┌─ Data

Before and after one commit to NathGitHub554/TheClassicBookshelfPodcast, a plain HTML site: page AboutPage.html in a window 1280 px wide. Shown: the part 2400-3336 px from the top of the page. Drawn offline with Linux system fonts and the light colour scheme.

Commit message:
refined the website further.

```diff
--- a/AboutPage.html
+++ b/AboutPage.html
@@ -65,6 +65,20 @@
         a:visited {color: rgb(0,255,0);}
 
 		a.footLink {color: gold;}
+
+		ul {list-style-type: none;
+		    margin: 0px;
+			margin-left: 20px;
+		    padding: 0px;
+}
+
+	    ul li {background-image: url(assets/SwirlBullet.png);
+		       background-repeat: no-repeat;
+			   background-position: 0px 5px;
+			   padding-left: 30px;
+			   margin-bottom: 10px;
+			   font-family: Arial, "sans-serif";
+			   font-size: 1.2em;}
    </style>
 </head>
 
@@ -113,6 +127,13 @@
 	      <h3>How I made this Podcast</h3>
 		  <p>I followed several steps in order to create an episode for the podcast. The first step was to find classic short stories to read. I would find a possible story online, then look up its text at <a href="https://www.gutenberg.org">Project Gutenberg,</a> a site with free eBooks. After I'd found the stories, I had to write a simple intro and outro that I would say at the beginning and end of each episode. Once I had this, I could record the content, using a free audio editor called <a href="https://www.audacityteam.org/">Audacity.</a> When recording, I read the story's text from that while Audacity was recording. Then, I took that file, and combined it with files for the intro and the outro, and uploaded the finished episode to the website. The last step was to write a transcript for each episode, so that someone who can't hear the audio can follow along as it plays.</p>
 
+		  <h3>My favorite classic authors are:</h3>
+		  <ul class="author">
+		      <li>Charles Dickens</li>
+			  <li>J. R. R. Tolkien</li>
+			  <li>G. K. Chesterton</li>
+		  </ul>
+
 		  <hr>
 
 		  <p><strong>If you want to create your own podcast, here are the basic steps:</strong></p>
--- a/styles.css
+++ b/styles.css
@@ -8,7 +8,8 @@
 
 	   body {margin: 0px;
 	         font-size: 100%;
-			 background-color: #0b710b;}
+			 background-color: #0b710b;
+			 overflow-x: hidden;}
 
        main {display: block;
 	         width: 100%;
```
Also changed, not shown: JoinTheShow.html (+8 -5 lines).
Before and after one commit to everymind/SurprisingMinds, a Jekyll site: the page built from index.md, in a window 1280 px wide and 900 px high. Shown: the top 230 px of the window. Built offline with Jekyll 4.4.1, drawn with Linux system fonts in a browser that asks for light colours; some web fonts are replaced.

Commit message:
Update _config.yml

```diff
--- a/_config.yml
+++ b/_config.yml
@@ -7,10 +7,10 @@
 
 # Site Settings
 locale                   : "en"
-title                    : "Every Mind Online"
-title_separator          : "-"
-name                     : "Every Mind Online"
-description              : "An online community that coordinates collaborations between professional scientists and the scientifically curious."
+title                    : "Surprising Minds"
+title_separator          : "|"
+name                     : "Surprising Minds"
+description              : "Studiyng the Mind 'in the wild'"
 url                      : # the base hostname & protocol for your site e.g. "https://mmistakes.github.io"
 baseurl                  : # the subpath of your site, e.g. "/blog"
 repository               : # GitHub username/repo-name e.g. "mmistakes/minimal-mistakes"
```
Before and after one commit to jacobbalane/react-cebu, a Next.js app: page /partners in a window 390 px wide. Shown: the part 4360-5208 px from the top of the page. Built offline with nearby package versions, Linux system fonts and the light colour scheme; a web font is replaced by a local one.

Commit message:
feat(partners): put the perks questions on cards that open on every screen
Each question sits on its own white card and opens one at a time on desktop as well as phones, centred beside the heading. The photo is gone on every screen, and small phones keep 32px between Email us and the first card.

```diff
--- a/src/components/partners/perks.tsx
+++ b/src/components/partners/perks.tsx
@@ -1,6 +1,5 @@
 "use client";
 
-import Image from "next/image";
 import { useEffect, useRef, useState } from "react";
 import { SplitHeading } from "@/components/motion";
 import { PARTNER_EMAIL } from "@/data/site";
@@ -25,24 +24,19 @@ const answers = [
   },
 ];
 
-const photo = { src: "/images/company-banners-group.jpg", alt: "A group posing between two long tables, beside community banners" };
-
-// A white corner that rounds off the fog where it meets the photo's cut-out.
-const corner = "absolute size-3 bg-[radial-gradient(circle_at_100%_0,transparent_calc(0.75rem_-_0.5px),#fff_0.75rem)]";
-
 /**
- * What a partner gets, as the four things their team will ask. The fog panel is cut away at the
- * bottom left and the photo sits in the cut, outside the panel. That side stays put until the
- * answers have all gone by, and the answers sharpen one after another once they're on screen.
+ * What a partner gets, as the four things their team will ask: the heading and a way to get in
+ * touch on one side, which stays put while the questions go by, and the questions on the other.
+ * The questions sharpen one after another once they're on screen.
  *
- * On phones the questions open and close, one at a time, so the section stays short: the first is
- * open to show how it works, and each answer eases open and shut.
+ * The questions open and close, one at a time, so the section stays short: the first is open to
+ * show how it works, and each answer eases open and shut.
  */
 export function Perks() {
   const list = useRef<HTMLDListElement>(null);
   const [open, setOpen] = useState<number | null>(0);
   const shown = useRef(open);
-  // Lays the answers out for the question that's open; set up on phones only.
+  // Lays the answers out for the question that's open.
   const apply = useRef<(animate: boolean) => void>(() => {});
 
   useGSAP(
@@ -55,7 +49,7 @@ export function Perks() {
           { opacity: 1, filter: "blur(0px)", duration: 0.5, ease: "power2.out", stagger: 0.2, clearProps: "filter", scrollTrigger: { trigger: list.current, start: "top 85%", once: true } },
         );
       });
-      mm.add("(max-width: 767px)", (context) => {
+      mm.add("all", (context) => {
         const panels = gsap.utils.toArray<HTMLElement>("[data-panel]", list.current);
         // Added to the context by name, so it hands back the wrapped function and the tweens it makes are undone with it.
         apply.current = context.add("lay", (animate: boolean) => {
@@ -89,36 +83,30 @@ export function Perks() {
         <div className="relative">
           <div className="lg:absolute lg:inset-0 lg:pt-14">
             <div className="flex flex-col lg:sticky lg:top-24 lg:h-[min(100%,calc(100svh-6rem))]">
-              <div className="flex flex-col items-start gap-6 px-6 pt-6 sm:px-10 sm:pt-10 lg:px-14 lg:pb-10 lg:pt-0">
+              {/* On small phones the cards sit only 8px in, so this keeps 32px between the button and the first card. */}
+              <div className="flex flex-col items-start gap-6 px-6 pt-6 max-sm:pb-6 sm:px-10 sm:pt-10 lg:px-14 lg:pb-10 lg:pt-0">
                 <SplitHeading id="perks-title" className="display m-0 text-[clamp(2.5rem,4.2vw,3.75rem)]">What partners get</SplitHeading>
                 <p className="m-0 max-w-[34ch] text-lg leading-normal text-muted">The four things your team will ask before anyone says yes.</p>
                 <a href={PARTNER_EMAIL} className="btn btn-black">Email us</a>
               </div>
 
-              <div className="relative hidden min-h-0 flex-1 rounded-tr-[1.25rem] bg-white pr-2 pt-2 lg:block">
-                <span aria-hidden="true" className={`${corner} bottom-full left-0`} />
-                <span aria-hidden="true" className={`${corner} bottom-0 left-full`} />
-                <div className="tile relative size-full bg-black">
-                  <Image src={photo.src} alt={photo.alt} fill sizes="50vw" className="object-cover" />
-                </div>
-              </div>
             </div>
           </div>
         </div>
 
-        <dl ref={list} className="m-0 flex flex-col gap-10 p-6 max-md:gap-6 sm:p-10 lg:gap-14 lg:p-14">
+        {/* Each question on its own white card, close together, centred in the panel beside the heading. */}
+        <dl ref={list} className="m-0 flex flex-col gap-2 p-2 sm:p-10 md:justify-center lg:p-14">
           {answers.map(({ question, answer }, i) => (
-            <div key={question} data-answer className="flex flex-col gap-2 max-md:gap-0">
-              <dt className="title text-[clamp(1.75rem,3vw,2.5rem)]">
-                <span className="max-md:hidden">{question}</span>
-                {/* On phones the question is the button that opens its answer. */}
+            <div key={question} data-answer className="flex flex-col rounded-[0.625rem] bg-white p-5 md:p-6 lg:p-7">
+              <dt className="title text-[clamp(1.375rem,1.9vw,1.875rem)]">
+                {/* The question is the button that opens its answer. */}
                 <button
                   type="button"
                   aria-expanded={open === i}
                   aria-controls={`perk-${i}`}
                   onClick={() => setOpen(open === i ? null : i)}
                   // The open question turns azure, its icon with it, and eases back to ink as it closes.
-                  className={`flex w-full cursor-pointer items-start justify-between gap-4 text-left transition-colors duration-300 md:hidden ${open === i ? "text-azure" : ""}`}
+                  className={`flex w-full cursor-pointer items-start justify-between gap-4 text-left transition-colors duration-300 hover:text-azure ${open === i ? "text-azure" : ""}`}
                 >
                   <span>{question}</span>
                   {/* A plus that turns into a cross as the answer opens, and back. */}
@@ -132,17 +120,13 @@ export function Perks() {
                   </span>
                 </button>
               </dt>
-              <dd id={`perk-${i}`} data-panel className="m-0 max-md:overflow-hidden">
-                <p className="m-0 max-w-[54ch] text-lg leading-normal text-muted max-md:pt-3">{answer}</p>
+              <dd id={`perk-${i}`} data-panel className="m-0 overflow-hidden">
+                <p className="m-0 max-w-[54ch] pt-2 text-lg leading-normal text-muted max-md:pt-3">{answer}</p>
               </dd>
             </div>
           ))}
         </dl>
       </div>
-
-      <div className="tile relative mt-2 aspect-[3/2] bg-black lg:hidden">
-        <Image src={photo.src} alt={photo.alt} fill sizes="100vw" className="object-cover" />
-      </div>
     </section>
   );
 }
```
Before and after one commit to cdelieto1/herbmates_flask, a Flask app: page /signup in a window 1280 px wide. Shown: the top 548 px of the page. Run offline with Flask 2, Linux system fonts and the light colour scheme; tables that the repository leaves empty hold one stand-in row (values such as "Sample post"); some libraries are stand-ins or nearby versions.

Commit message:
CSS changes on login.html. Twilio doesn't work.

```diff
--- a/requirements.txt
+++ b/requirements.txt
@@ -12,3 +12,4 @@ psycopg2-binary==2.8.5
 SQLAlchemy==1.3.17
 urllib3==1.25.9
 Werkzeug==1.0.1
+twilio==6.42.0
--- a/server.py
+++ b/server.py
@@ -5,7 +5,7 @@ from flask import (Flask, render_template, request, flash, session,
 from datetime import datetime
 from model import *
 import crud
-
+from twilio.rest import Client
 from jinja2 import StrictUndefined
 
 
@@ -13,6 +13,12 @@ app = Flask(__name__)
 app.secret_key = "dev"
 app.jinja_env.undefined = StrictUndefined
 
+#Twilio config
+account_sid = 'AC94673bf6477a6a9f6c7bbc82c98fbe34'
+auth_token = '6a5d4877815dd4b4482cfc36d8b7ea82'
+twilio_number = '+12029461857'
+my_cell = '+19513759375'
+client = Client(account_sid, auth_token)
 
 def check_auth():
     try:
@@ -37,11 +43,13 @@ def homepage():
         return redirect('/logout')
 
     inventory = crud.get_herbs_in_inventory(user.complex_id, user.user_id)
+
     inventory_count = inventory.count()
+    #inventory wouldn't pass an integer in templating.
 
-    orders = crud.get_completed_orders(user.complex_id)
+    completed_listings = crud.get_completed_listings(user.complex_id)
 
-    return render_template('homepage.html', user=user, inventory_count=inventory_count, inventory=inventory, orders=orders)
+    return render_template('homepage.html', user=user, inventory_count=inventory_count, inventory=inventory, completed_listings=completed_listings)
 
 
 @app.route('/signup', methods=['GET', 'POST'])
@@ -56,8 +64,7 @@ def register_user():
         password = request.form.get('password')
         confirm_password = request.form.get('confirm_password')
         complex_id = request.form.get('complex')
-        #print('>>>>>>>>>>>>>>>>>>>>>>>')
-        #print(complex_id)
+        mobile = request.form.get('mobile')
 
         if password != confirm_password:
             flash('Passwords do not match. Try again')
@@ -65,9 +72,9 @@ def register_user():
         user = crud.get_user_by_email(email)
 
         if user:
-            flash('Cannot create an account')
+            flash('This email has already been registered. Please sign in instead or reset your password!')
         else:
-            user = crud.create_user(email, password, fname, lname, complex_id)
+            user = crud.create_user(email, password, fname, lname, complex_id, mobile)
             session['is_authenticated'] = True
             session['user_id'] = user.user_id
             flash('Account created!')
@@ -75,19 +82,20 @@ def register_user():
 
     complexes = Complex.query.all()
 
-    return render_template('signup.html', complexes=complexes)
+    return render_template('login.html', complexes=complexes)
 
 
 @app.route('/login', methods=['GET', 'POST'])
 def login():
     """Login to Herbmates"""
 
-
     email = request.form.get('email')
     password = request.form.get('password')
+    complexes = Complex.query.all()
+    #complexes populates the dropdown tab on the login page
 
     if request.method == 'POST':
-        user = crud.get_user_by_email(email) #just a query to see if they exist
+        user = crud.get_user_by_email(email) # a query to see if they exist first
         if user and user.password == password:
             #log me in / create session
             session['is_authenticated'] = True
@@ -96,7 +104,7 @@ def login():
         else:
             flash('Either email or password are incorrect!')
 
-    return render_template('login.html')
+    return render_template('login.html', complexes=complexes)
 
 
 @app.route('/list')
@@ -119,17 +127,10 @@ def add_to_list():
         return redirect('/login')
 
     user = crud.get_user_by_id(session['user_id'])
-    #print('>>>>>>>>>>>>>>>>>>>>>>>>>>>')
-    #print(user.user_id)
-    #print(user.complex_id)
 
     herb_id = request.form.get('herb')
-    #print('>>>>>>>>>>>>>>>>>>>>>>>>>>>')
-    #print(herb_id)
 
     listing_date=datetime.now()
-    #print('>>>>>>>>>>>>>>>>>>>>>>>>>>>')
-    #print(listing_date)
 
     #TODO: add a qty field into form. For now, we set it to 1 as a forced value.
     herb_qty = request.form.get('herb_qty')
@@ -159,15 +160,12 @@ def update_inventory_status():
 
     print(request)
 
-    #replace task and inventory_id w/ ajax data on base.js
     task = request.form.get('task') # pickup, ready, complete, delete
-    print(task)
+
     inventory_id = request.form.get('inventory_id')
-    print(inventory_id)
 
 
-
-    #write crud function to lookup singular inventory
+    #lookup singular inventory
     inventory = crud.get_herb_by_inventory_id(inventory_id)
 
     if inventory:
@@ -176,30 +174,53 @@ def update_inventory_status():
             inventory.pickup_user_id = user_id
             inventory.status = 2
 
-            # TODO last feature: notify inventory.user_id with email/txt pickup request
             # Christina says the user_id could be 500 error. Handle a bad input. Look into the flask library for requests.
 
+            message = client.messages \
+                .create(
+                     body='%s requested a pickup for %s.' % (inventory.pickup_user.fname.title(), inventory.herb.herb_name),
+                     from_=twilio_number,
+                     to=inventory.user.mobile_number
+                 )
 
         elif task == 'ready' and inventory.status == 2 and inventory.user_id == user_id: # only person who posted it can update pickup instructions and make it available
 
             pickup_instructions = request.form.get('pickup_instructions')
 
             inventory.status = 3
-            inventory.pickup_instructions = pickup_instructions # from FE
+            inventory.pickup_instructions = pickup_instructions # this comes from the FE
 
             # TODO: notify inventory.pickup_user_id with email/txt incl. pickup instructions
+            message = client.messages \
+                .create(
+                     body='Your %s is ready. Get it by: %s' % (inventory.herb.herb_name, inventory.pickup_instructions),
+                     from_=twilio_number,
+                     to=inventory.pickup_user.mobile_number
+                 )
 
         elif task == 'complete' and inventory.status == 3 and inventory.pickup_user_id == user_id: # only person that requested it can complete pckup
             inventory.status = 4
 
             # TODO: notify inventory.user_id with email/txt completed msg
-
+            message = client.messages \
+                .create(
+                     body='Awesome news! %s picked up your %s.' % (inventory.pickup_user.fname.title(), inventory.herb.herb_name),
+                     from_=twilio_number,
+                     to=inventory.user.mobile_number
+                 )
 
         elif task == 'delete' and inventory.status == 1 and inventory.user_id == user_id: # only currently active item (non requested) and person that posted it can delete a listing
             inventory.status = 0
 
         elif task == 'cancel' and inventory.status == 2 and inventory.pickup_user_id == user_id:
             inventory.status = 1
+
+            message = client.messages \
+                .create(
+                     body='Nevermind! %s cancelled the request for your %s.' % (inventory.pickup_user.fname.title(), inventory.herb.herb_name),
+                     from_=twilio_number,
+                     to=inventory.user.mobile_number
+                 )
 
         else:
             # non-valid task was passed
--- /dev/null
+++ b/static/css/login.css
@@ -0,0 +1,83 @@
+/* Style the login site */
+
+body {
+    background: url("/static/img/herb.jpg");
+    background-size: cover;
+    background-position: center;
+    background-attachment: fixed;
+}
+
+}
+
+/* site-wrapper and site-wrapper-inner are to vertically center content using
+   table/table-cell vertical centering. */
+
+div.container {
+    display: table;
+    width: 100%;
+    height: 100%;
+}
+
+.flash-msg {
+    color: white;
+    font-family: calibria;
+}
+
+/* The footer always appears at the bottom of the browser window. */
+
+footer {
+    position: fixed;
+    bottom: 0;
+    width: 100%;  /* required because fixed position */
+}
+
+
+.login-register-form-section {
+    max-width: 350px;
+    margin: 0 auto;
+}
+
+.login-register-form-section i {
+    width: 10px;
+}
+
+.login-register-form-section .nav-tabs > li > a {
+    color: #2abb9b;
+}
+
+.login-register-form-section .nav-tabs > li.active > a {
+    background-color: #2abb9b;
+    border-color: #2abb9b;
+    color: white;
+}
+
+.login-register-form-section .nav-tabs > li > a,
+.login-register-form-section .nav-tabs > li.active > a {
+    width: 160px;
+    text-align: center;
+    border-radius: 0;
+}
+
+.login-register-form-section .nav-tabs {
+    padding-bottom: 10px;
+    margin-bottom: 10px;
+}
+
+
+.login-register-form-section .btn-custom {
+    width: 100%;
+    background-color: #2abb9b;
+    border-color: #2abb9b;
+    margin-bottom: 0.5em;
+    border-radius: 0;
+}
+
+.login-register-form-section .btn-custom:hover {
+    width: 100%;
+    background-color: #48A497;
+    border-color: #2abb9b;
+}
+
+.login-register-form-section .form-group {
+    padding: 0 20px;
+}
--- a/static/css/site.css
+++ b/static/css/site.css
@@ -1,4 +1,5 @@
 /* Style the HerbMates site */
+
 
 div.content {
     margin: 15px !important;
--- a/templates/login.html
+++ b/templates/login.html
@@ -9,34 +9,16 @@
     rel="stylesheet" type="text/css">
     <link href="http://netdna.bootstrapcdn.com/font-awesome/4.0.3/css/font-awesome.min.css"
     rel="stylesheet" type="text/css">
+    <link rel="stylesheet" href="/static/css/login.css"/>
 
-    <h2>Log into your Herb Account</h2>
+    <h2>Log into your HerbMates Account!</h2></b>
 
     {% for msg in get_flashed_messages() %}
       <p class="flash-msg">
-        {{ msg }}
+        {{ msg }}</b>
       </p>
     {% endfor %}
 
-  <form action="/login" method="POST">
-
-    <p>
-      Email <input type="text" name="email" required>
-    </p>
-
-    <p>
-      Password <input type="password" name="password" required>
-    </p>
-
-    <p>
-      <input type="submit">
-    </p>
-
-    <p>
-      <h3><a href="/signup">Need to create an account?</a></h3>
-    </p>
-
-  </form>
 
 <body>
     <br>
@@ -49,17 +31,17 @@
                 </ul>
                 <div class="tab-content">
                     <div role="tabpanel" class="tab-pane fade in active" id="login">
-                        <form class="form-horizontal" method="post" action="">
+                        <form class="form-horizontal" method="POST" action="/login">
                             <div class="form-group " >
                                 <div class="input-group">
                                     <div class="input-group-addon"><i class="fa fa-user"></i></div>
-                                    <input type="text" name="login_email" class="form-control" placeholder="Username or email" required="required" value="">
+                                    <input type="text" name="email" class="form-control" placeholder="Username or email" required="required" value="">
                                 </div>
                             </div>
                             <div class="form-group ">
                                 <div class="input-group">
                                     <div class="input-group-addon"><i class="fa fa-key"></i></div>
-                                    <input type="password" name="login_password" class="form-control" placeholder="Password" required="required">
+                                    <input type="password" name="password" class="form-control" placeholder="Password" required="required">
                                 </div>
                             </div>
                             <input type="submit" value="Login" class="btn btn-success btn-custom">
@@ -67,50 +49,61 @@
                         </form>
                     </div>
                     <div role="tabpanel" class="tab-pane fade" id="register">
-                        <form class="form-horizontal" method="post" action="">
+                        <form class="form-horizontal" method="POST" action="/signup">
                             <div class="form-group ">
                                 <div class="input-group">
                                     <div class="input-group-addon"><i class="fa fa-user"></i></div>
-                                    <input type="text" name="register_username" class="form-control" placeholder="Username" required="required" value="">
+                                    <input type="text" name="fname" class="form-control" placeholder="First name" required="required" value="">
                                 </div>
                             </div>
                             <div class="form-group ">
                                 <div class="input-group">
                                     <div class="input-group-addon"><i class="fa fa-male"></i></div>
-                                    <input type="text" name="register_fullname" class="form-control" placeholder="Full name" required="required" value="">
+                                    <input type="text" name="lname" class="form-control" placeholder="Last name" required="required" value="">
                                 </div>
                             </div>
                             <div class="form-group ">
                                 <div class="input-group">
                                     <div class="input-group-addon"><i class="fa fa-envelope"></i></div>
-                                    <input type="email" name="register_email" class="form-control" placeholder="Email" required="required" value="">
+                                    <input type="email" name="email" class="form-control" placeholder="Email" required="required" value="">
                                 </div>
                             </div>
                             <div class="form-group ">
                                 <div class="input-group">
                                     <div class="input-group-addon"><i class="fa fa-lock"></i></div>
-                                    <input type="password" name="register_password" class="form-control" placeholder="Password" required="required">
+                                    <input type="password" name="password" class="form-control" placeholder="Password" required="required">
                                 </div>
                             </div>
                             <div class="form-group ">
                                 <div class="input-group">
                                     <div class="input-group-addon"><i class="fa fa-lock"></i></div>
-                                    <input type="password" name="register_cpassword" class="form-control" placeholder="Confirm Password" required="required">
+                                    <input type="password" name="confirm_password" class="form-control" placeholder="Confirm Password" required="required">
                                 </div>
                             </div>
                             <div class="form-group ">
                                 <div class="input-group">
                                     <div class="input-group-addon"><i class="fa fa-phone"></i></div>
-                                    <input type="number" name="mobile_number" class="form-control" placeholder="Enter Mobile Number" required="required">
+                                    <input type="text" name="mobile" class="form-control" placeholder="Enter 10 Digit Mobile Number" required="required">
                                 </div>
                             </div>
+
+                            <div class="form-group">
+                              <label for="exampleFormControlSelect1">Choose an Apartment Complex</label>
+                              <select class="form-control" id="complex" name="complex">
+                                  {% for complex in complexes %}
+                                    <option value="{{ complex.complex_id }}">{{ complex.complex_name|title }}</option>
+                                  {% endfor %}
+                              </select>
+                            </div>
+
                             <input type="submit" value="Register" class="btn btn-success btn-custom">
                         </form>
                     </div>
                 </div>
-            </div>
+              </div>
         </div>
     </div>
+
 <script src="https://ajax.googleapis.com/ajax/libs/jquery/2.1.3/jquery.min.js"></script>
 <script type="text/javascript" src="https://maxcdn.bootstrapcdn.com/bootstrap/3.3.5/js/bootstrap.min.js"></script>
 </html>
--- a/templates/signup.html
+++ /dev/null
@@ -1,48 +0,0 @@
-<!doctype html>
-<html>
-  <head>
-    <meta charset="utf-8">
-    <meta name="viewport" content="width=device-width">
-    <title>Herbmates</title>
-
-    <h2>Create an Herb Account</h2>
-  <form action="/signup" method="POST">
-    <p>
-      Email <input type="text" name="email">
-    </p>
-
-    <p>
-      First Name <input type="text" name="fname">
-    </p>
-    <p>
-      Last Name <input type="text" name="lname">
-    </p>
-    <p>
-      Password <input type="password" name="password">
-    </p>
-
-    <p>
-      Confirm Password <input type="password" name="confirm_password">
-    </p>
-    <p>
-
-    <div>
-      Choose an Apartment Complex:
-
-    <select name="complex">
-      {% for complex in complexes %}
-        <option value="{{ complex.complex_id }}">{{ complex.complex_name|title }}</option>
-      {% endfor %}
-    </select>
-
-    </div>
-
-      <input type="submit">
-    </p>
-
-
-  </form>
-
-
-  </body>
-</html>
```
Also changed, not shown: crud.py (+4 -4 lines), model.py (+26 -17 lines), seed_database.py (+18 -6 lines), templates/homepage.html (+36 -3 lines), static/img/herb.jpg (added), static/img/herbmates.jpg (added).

└─

◆ **What you need to do**: Where a line of the entries contains the word "button", count it, then state the total and nothing else.

◆ **Exercise response**: 6